A non-Unicode application uses the operating system’s code page to render characters on a page. In this case, the characters you see are specified by the code page, so the characters appear correctly only when the code page on the user’s operating system matches the application’s code page. This means that the code page that was used to create the SWF file needs to match the code page on the end user’s computer. Using code pages is not a good idea for applications that might be used by an international audience; in this case, use Unicode instead.

Using System.useCodepage in your code forces the SWF file to use the system’s code page instead of Unicode. Only use this process in the following situations: when you are loading non-Unicode encoded text from an external location and when this text is encoded with the same code page as the user’s computer. If both these conditions are true, the text appears without a problem. If both of these conditions are not true, use Unicode and a Unicode escape sequence to format your text.

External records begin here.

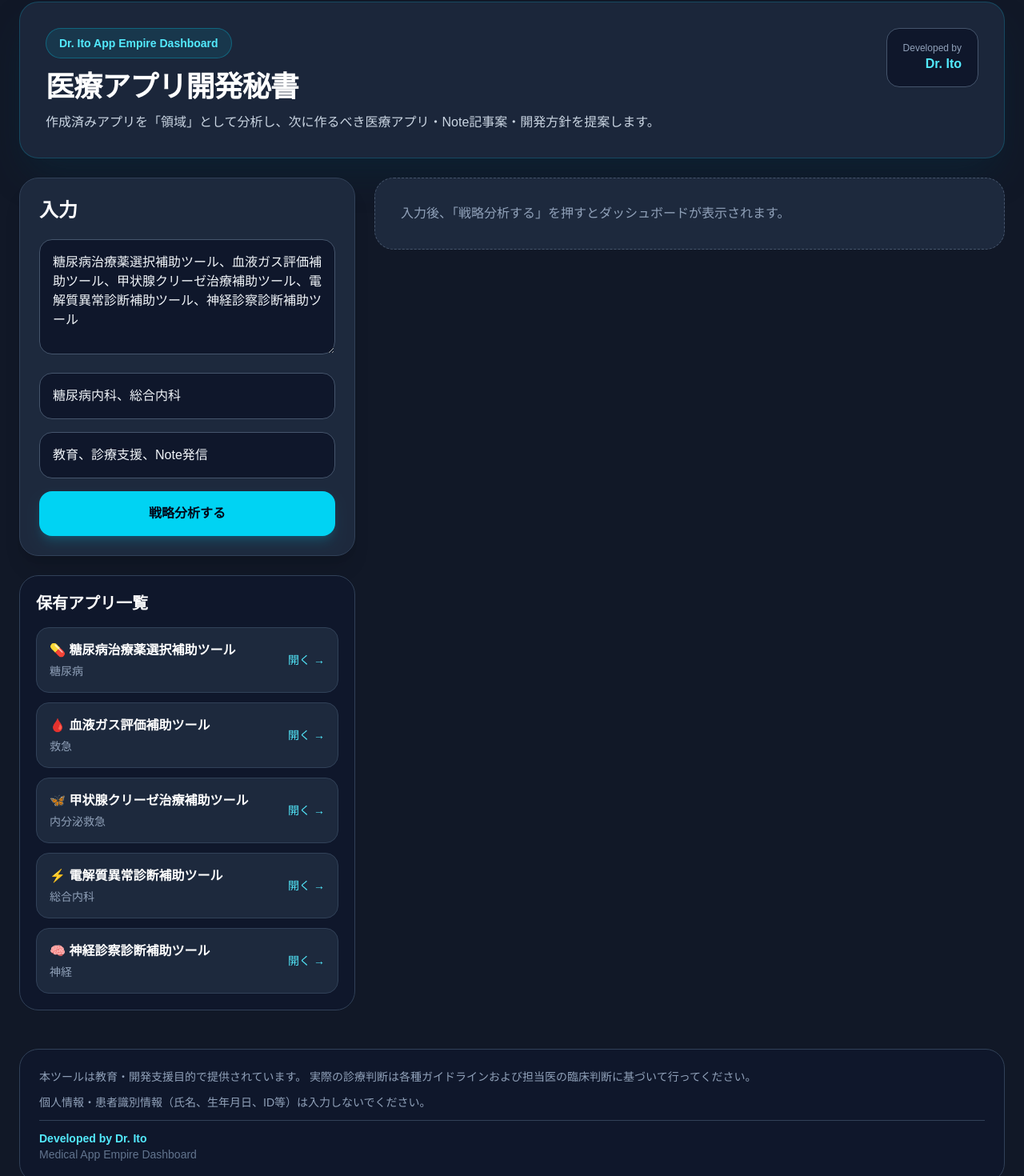
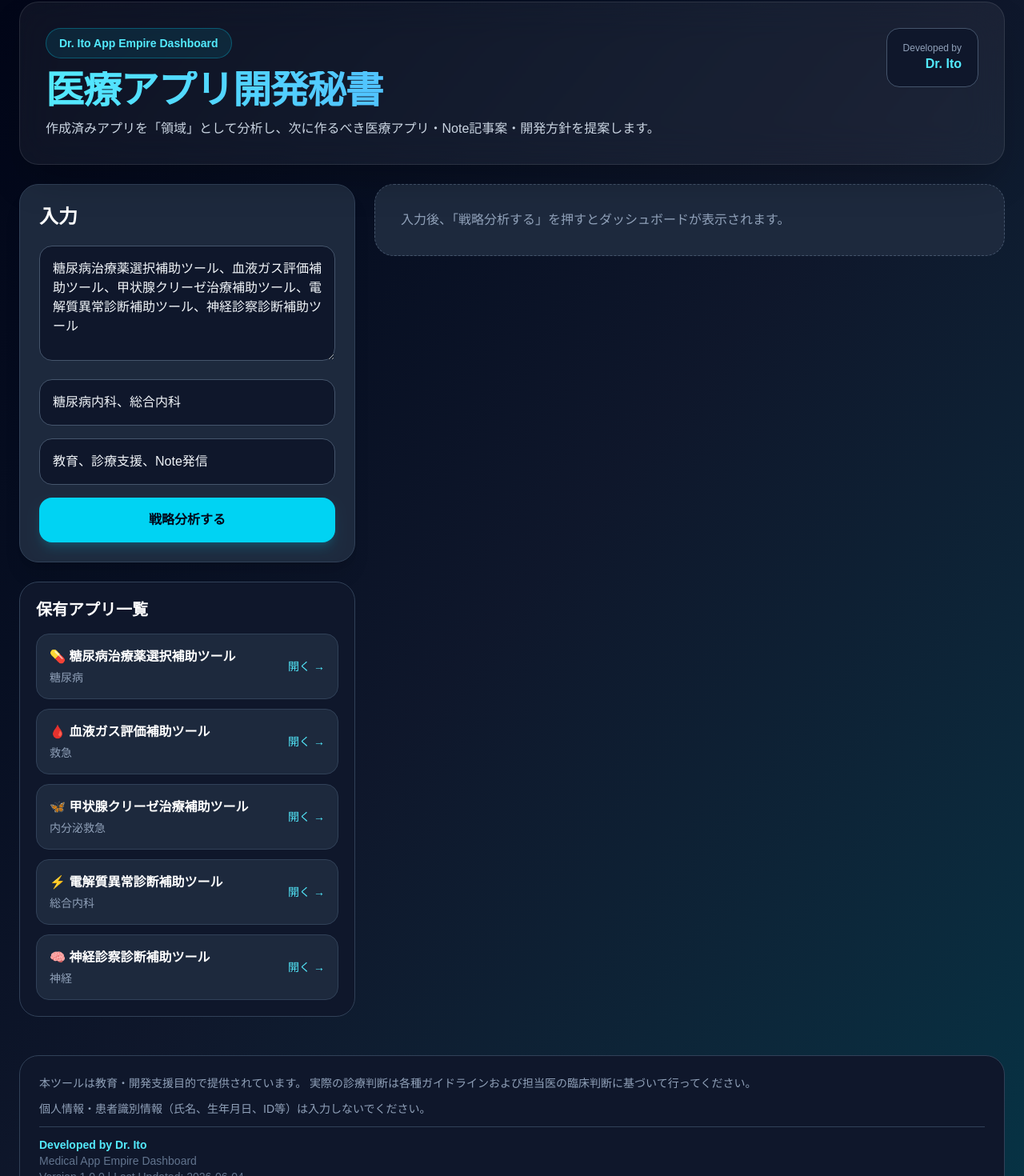
Before and after one commit to itooyoyo/medical-secretary, a Next.js app: page / in a window 1280 px wide. Shown: the part 22-1492 px from the top of the page at 80% size. Built offline with nearby package versions, Linux system fonts and the light colour scheme.

Commit message:
add version footer

```diff
--- a/app/page.tsx
+++ b/app/page.tsx
@@ -199,16 +199,16 @@ export default function Home() {
   }
 
   return (
-    <main className="min-h-screen bg-[#111827] p-6 text-slate-100">
+    <main className="min-h-screen bg-gradient-to-br from-slate-950 via-slate-900 to-cyan-950 p-6 text-slate-100">
       <div className="mx-auto max-w-7xl">
-        <section className="mb-6 rounded-3xl border border-cyan-400/20 bg-slate-800/90 p-8 shadow-2xl shadow-cyan-950/40">
+        <section className="mb-6 rounded-3xl border border-white/10 bg-white/5 p-8 shadow-2xl backdrop-blur-xl">
           <div className="flex flex-col gap-4 md:flex-row md:items-start md:justify-between">
             <div>
               <div className="mb-4 inline-flex rounded-full border border-cyan-400/30 bg-cyan-400/10 px-4 py-2 text-sm font-bold text-cyan-300">
                 Dr. Ito App Empire Dashboard
               </div>
 
-              <h1 className="mb-3 text-4xl font-bold tracking-tight text-white">
+              <h1 className="mb-3 bg-gradient-to-r from-cyan-300 to-blue-400 bg-clip-text text-5xl font-extrabold tracking-tight text-transparent">
                 医療アプリ開発秘書
               </h1>
 
@@ -405,6 +405,9 @@ export default function Home() {
       <p className="text-slate-500">
         Medical App Empire Dashboard
       </p>
+<p className="text-slate-500">
+  Version 1.0.0 | Last Updated: 2026-06-04
+</p>
     </div>
   </div>
 </footer>
```
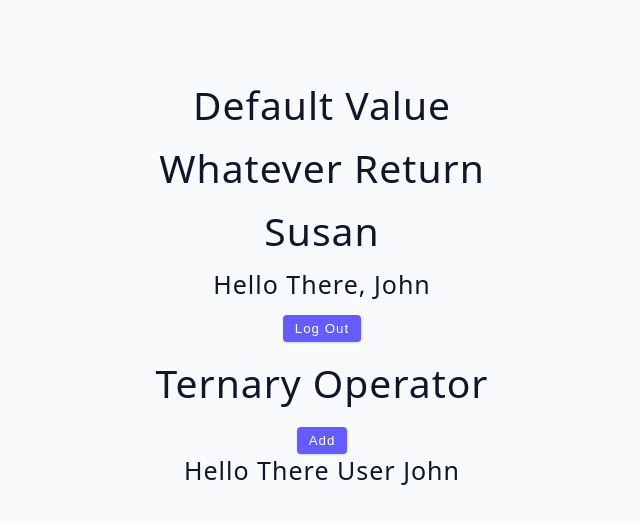
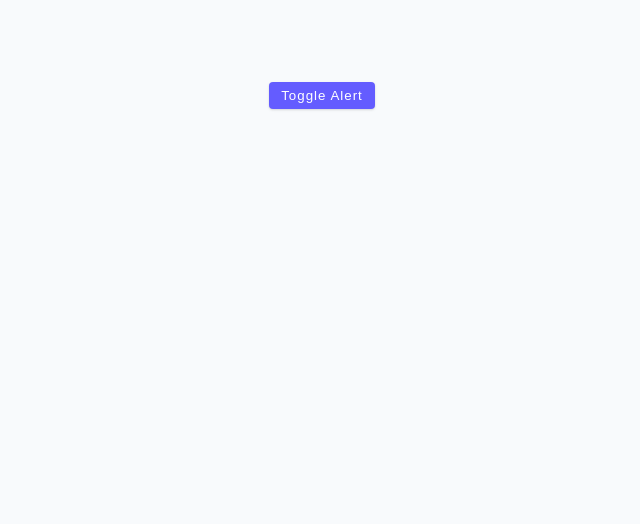
Before and after one commit to Bikal-Adhikari/react-advanced, a React (Vite) app: page / in a window 1280 px wide. Shown: the top 524 px of the page, without its empty margins (318-958 px from the left). Built offline with nearby package versions, Linux system fonts and the light colour scheme.

Commit message:
toggle alert challenge

```diff
--- a/src/App.jsx
+++ b/src/App.jsx
@@ -1,4 +1,4 @@
-import Starter from './tutorial/03-conditional-rendering/starter/05-short-circuit-examples.jsx';
+import Starter from "./tutorial/03-conditional-rendering/starter/06-toggle-challenge.jsx";
 function App() {
   return (
     <div className="container">
--- a/src/tutorial/03-conditional-rendering/starter/06-toggle-challenge.jsx
+++ b/src/tutorial/03-conditional-rendering/starter/06-toggle-challenge.jsx
@@ -1,5 +1,27 @@
+import { useState } from "react";
+
 const ToggleChallenge = () => {
-  return <h2>toggle challenge</h2>;
+  const [showAlert, setShowAlert] = useState(false);
+  // const toggleAlert = () => {
+  //   if (showAlert) {
+  //     setShowAlert(false);
+  //     return;
+  //   }
+  //   setShowAlert(true);
+  // };
+  return (
+    <div>
+      {/* <button className="btn" onClick={toggleAlert}> */}
+      <button className="btn" onClick={() => setShowAlert(!showAlert)}>
+        toggle alert
+      </button>
+      {showAlert && <Alert />}
+    </div>
+  );
+};
+
+const Alert = () => {
+  return <div className="alert alert-danger">hello world</div>;
 };
 
 export default ToggleChallenge;
```
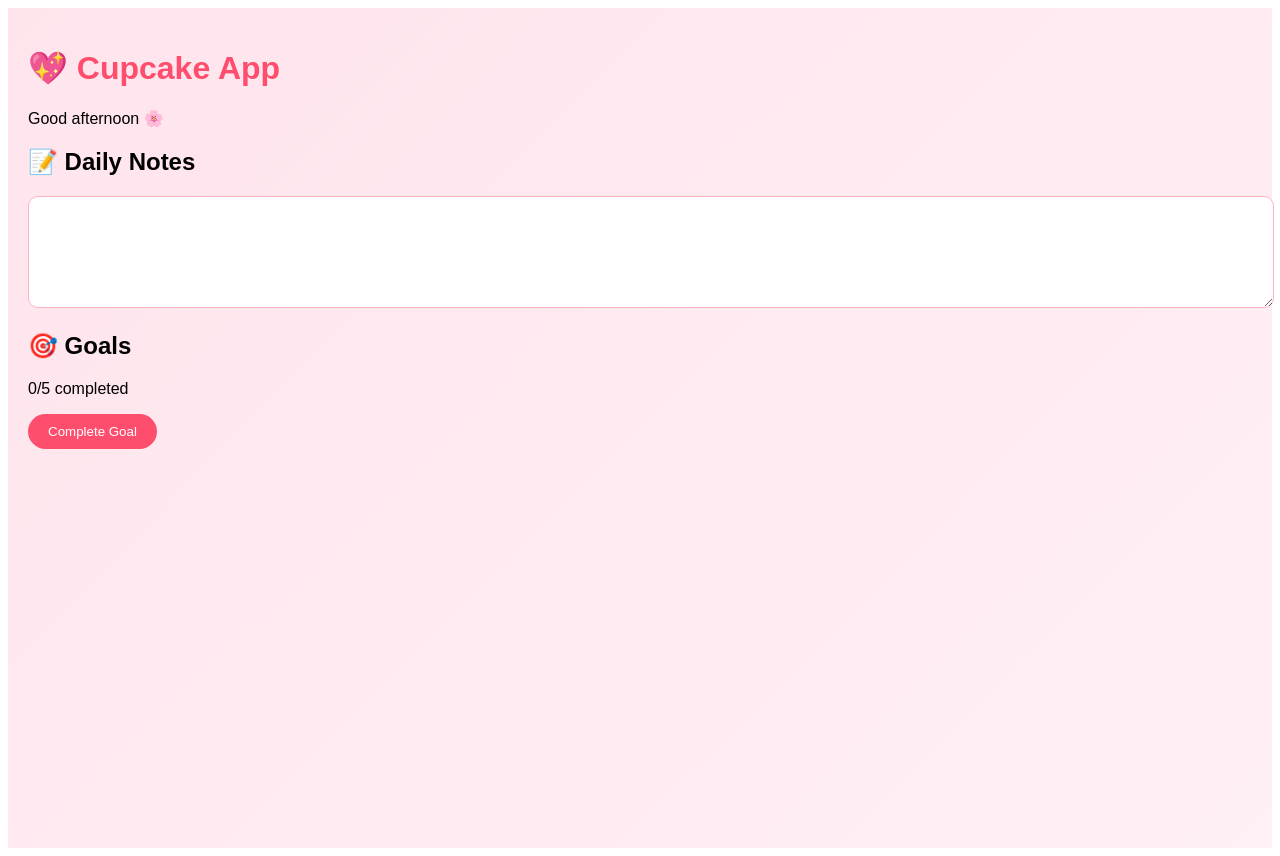
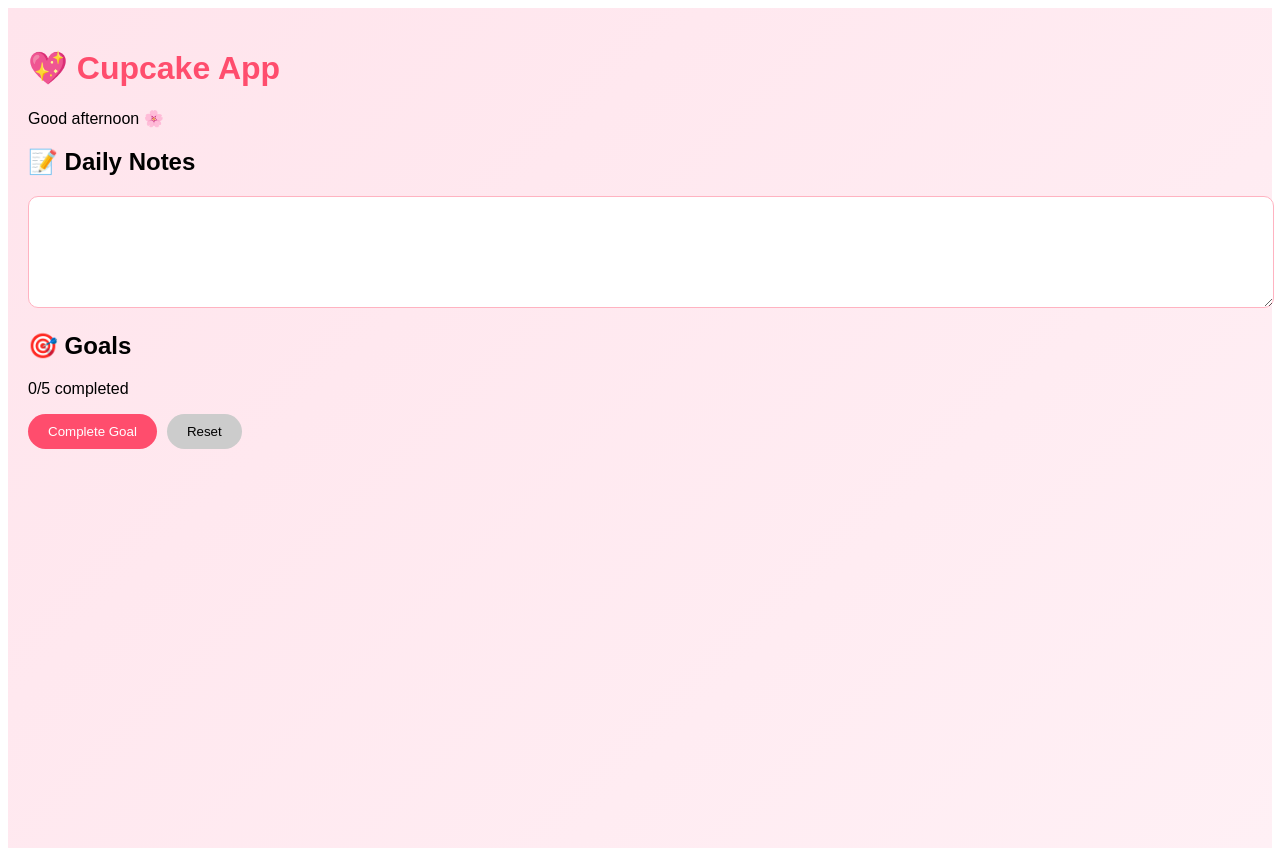
Before and after one commit to arzookhan6817-tech/cupcake-app, a React (Vite) app: page / in a window 1280 px wide. Built offline with nearby package versions, Linux system fonts and the light colour scheme.

Commit message:
Update App.jsx

```diff
--- a/src/App.jsx
+++ b/src/App.jsx
@@ -7,6 +7,8 @@ export default function App() {
     notes: "",
     goals: 0,
   });
+
+  const MAX_GOALS = 5;
 
   // LOAD DATA
   useEffect(() => {
@@ -34,8 +36,13 @@ export default function App() {
     }
   }, [dayData]);
 
-  // COMPLETE GOAL
+  // COMPLETE GOAL (WITH LIMIT)
   const completeGoal = () => {
+    if (dayData.goals >= MAX_GOALS) {
+      alert("You’ve already completed all goals today 😌");
+      return;
+    }
+
     const newGoals = dayData.goals + 1;
 
     setDayData({
@@ -43,9 +50,17 @@ export default function App() {
       goals: newGoals,
     });
 
-    if (newGoals === 5) {
-      alert("🎉 100% done. Your partner would be impressed.");
+    if (newGoals === MAX_GOALS) {
+      alert("🎉 100% done. Your partner would be proud.");
     }
+  };
+
+  // RESET GOALS (optional but powerful)
+  const resetGoals = () => {
+    setDayData({
+      ...dayData,
+      goals: 0,
+    });
   };
 
   // GREETING
@@ -84,7 +99,7 @@ export default function App() {
       />
 
       <h2>🎯 Goals</h2>
-      <p>{dayData.goals}/5 completed</p>
+      <p>{dayData.goals}/{MAX_GOALS} completed</p>
 
       <button
         onClick={completeGoal}
@@ -95,10 +110,24 @@ export default function App() {
           background: "#ff4d6d",
           color: "white",
           cursor: "pointer",
+          marginRight: 10
         }}
       >
         Complete Goal
       </button>
+
+      <button
+        onClick={resetGoals}
+        style={{
+          padding: "10px 20px",
+          borderRadius: 20,
+          border: "none",
+          background: "#ccc",
+          cursor: "pointer"
+        }}
+      >
+        Reset
+      </button>
     </div>
   );
 }
```
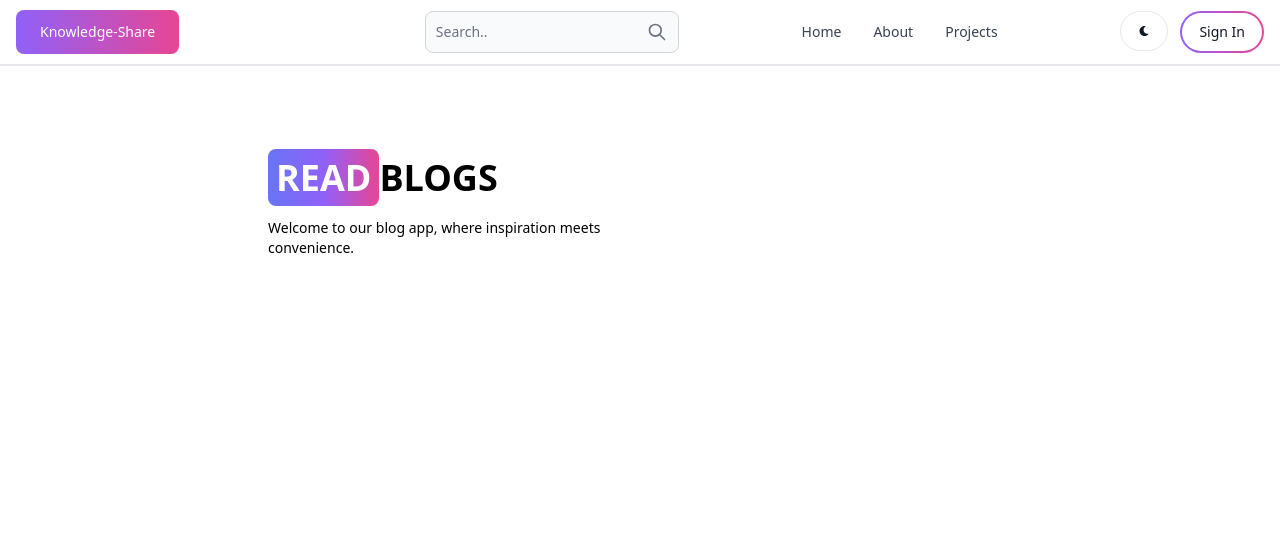
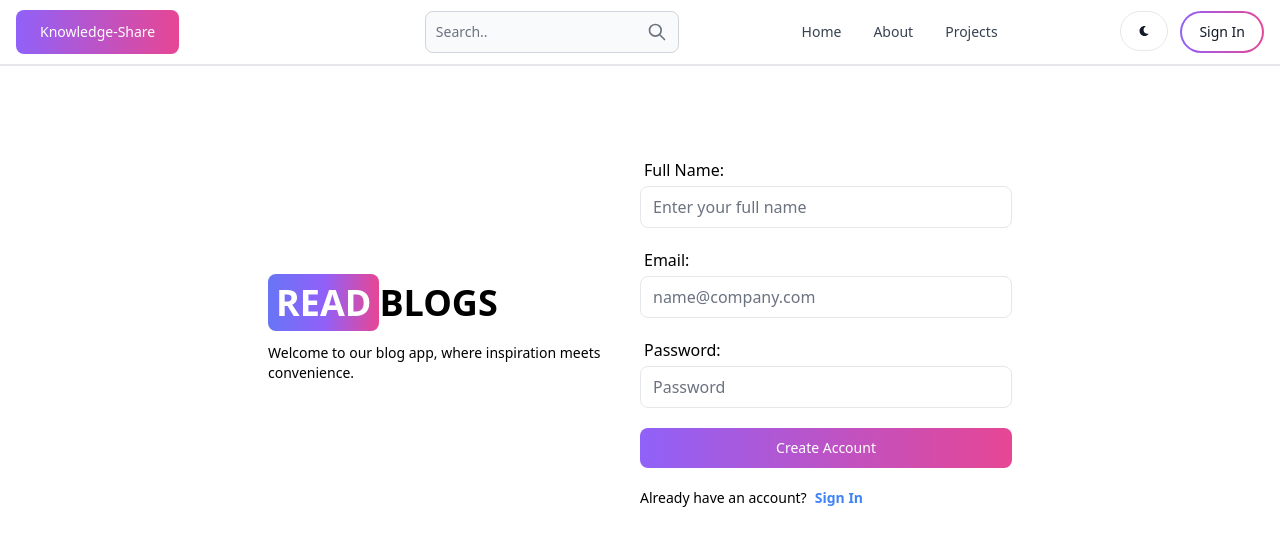
Before and after one commit to ProdanFattan/MERN_BLOG, a React (Vite) app in the folder Frontend/: page /Signup in a window 1280 px wide. Shown: the top 546 px of the page. Built offline with nearby package versions, Linux system fonts and the light colour scheme.

Commit message:
SignupComponents added

```diff
--- /dev/null
+++ b/Frontend/src/components/SignupComponent.jsx
@@ -0,0 +1,60 @@
+import React from "react";
+import { Button } from "flowbite-react";
+import { useForm } from "react-hook-form";
+import { Link } from "react-router-dom";
+import { Input } from "../components/index";
+
+const SignupComponent = () => {
+  const { register, handleSubmit } = useForm();
+  return (
+    <>
+      <form>
+        <div className="space-y-5">
+          <Input
+            label="Full Name: "
+            placeholder="Enter your full name"
+            {...register("name", {
+              required: true,
+            })}
+          />
+          <Input
+            label="Email: "
+            placeholder="name@company.com"
+            type="email"
+            {...register("email", {
+              required: true,
+              validate: {
+                matchPatern: (value) =>
+                  /^\w+([.-]?\w+)*@\w+([.-]?\w+)*(\.\w{2,3})+$/.test(value) ||
+                  "Email address must be a valid address",
+              },
+            })}
+          />
+          <Input
+            label="Password: "
+            type="password"
+            placeholder="Password"
+            {...register("password", {
+              required: true,
+            })}
+          />
+          <Button
+            type="submit"
+            className="w-full"
+            gradientDuoTone="purpleToPink"
+          >
+            Create Account
+          </Button>
+        </div>
+      </form>
+      <div className="mt-5 flex gap-2 text-sm">
+        <span>Already have an account?</span>
+        <Link to="/signin" className="text-blue-500 font-semibold">
+          Sign In
+        </Link>
+      </div>
+    </>
+  );
+};
+
+export default SignupComponent;
--- a/Frontend/src/components/index.js
+++ b/Frontend/src/components/index.js
@@ -1,5 +1,6 @@
 import Header from "./header/Header";
 import Footer from "./footer/Footer";
 import Input from "./Input";
+import SignupComponent from "./SignupComponent";
 
-export { Header, Footer, Input };
+export { Header, Footer, Input, SignupComponent };
--- a/Frontend/src/pages/Signup.jsx
+++ b/Frontend/src/pages/Signup.jsx
@@ -1,8 +1,7 @@
 import React from "react";
 import { Link } from "react-router-dom";
-
+import { SignupComponent } from "../components/index";
 const Signup = () => {
-
   return (
     <>
       <div className="min-h-screen my-20">
@@ -21,7 +20,7 @@ const Signup = () => {
           </div>
           {/*  right side */}
           <div className="flex-1 md:mt-0 mt-5">
-
+            <SignupComponent />
           </div>
         </div>
       </div>
```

To use an escape sequence, add the following ActionScript on Frame 1 of the Timeline:

this.createTextField("myText_txt", 99, 10, 10, 200, 25); 
myText_txt.text = "this is my text, u00A9 2004";

This ActionScript creates a text field, and enters text that includes a copyright symbol (©). You can make a SWF file use the operating system’s code page, which is controlled by the useCodepage property. When Flash exports a SWF file, it defaults to exporting Unicode text and System.useCodepage is set to false. You might encounter problems displaying special text, or text on international systems where using the system’s code page can seem to solve the problem of text incorrectly displaying. However, using System.useCodePage is always a last resort. Place the following line of code on Frame 1 of the Timeline:

System.useCodepage = true; 

Caution: The special character displays only if the user’s computer has the character included in the font that is being used. If you are not sure, embed the character or font in the SWF file.